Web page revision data
━━━

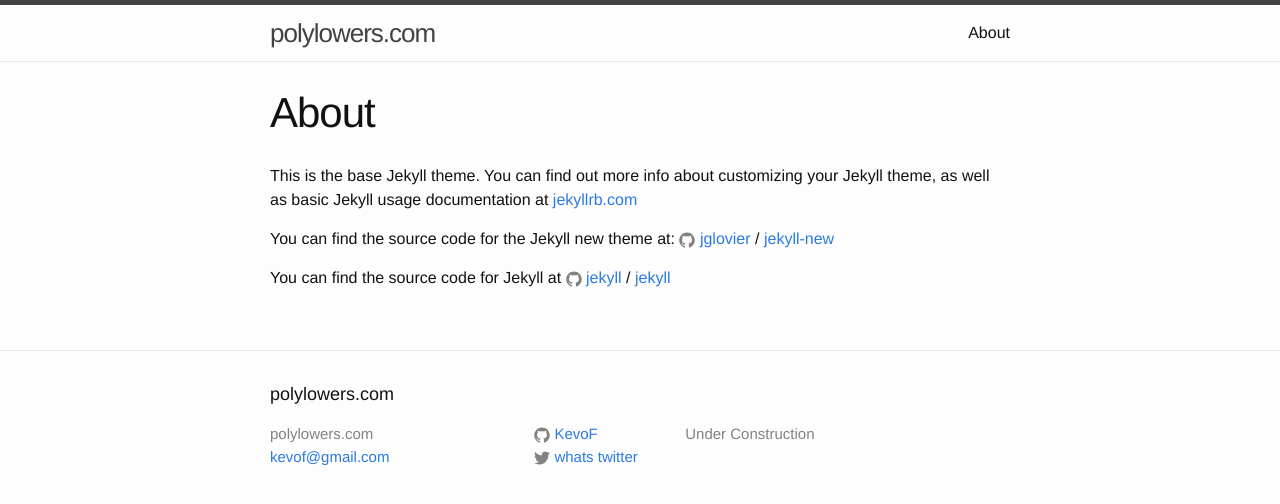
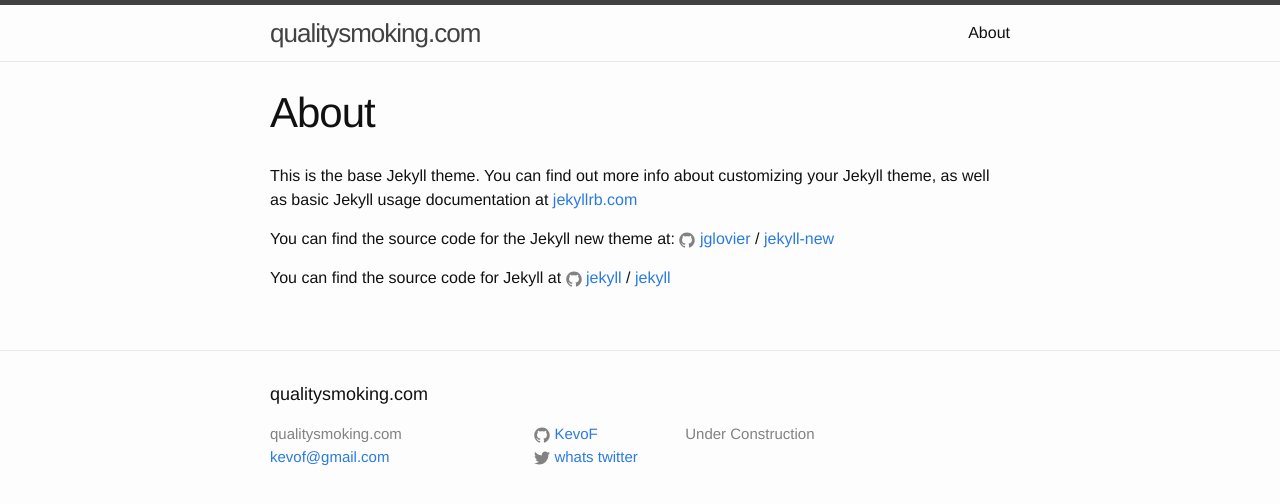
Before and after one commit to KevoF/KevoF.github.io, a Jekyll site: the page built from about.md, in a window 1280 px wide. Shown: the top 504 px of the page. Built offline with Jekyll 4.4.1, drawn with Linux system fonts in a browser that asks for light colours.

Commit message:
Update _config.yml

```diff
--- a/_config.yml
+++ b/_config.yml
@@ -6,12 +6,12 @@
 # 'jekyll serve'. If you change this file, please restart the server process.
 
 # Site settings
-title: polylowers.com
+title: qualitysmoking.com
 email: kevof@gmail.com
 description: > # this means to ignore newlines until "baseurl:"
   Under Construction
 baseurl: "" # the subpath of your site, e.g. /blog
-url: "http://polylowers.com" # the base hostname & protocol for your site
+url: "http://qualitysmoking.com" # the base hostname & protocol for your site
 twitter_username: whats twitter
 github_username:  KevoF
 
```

━━━

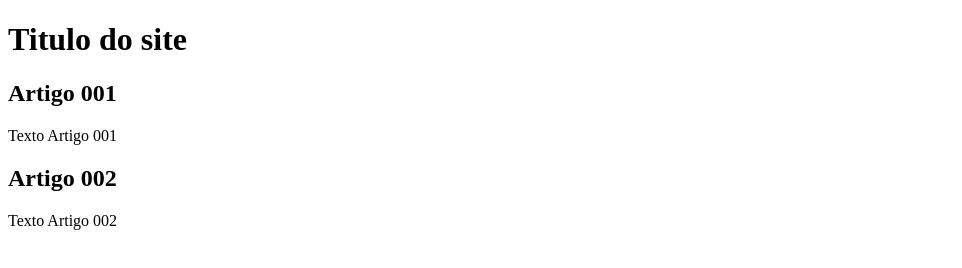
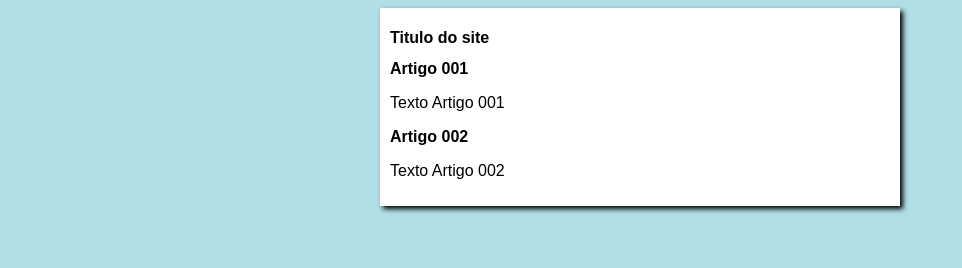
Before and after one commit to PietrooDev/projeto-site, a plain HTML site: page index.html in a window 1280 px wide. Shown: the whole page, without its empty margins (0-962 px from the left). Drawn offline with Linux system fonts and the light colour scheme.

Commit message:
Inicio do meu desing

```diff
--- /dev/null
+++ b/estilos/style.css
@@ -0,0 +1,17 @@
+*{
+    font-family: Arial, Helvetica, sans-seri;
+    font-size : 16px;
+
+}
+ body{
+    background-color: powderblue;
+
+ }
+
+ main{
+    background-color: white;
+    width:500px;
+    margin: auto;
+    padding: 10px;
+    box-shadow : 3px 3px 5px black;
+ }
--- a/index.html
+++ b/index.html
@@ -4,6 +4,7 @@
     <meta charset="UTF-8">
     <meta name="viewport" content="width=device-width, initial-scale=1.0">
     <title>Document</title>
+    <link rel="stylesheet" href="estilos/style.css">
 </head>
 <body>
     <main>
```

━━━

TASK TO CARRY OUT: Check each line of the records for the string "estilos" and copy those that have it.

RESPONSE TO THE TASK:
+++ b/estilos/style.css
+    <link rel="stylesheet" href="estilos/style.css">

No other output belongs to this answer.